The national debate surrounding the Affordable Care Act is understandably divisive. It is divisive because nothing less is at stake than competing visions of a just society. Yet we can understand the competing visions and their associated public ethics of health care obligation by listening to the moral, economic and religious concerns that people bring to the debate and interpreting the underlying values charitably. Surprisingly, neither the reigning conservative nor liberal vision of health care justice fits how health care has been organized in the United States. This talk illustrates that discrepancy with lessons learned from interviews with leaders of religious hospitals and religious activists lobbying for reform.

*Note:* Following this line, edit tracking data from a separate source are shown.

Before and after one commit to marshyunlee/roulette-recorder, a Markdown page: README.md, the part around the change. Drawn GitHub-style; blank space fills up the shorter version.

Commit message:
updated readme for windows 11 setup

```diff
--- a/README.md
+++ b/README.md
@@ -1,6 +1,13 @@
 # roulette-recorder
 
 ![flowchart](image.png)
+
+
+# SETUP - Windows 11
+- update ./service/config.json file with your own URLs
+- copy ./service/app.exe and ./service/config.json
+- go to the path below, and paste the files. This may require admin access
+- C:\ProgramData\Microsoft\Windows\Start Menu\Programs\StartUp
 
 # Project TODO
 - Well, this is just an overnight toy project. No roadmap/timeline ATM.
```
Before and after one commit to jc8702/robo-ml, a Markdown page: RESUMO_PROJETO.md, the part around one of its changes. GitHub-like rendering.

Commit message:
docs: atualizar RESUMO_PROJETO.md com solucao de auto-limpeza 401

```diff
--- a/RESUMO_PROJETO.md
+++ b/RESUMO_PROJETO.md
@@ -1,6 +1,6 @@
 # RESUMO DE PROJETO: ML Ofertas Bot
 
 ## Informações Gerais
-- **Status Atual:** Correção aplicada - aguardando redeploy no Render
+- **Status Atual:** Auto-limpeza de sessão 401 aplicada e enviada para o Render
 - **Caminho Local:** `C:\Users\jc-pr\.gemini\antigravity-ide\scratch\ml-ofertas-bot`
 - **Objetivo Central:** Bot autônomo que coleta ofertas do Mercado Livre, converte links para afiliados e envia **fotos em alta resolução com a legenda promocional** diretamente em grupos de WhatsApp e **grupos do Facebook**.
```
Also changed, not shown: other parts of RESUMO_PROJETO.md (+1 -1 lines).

It calls on scholars to do ethics in public—and with the public—to advance the cultural change required for the Affordable Care Act to succeed.
About the speaker
David Craig is associate professor of Religious Studies at IUPUI and author of Health Care as a Social Good: Religious Values and American Democracy (Georgetown University Press, 2014). He has convened conversations about how religious congregations and partner organizations can support a shift toward a more affordable, community-based health care system. He is also the author of John Ruskin and the Ethics of Consumption (Virginia, 2006), along with articles on virtue ethics, ritual studies, philanthropic studies, and environmental, economic and health care ethics.
When: Friday, September 26, 4:00-5:30 pm
Where: The Poynter Center, 618 E. 3rd St., Bloomington IN
This is a public program open to all. An RSVP is appreciated; however it is not required to attend.
Religion and Ethics Roundtables highlight the work of scholars at IUB, IUPUI and beyond, with the goal of engaging the IU community and the public in dialogue about important issues at the intersection of religion, ethics, and society. For more information, contact CSRES director, Lisa Sideris.